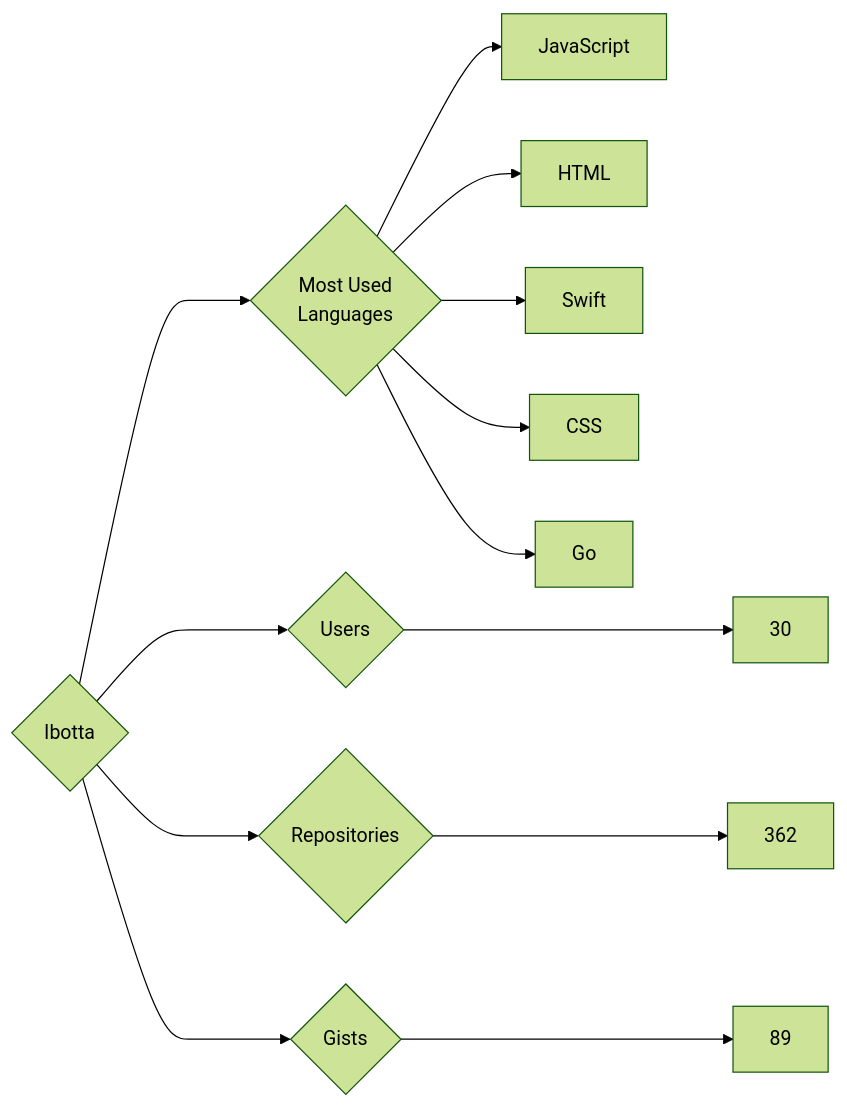
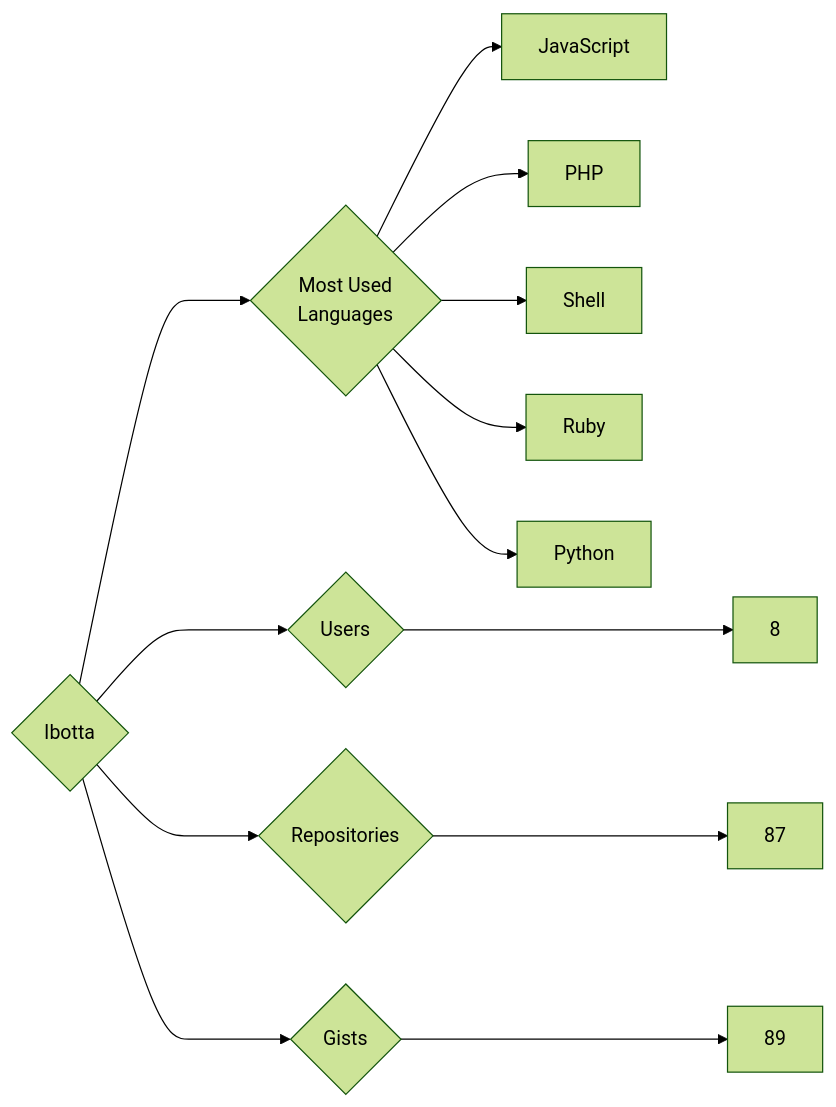
The diagram in targets/Ibotta/README.md (trickest/insiders), drawn with Mermaid (forest theme) before and after one commit. The commit also changed 745 other files, not shown here.

````diff
--- a/targets/Ibotta/README.md
+++ b/targets/Ibotta/README.md
@@ -3,13 +3,13 @@
 ```mermaid
 graph LR
 COMPANY_NAME{Ibotta}
-COMPANY_NAME ---> U{Users} ---> UN[30]
-COMPANY_NAME ---> R{Repositories} ---> RN[362]
+COMPANY_NAME ---> U{Users} ---> UN[8]
+COMPANY_NAME ---> R{Repositories} ---> RN[87]
 COMPANY_NAME ---> G{Gists} ---> GN[89]
 COMPANY_NAME ---> ML{Most Used<br>Languages}
 ML --> JavaScript[JavaScript]
-ML --> HTML[HTML]
-ML --> Swift[Swift]
-ML --> CSS[CSS]
-ML --> Go[Go]
+ML --> PHP[PHP]
+ML --> Shell[Shell]
+ML --> Ruby[Ruby]
+ML --> Python[Python]
 ```
````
______
▶ **TASK DETAILS**:
If an entry contains an image, print the rest of that entry exactly and leave the image out.

▶ **OUTPUT FOR THIS EXERCISE**:
The diagram in targets/Ibotta/README.md (trickest/insiders), drawn with Mermaid (forest theme) before and after one commit. The commit also changed 745 other files, not shown here.

````diff
--- a/targets/Ibotta/README.md
+++ b/targets/Ibotta/README.md
@@ -3,13 +3,13 @@
 ```mermaid
 graph LR
 COMPANY_NAME{Ibotta}
-COMPANY_NAME ---> U{Users} ---> UN[30]
-COMPANY_NAME ---> R{Repositories} ---> RN[362]
+COMPANY_NAME ---> U{Users} ---> UN[8]
+COMPANY_NAME ---> R{Repositories} ---> RN[87]
 COMPANY_NAME ---> G{Gists} ---> GN[89]
 COMPANY_NAME ---> ML{Most Used<br>Languages}
 ML --> JavaScript[JavaScript]
-ML --> HTML[HTML]
-ML --> Swift[Swift]
-ML --> CSS[CSS]
-ML --> Go[Go]
+ML --> PHP[PHP]
+ML --> Shell[Shell]
+ML --> Ruby[Ruby]
+ML --> Python[Python]
 ```
````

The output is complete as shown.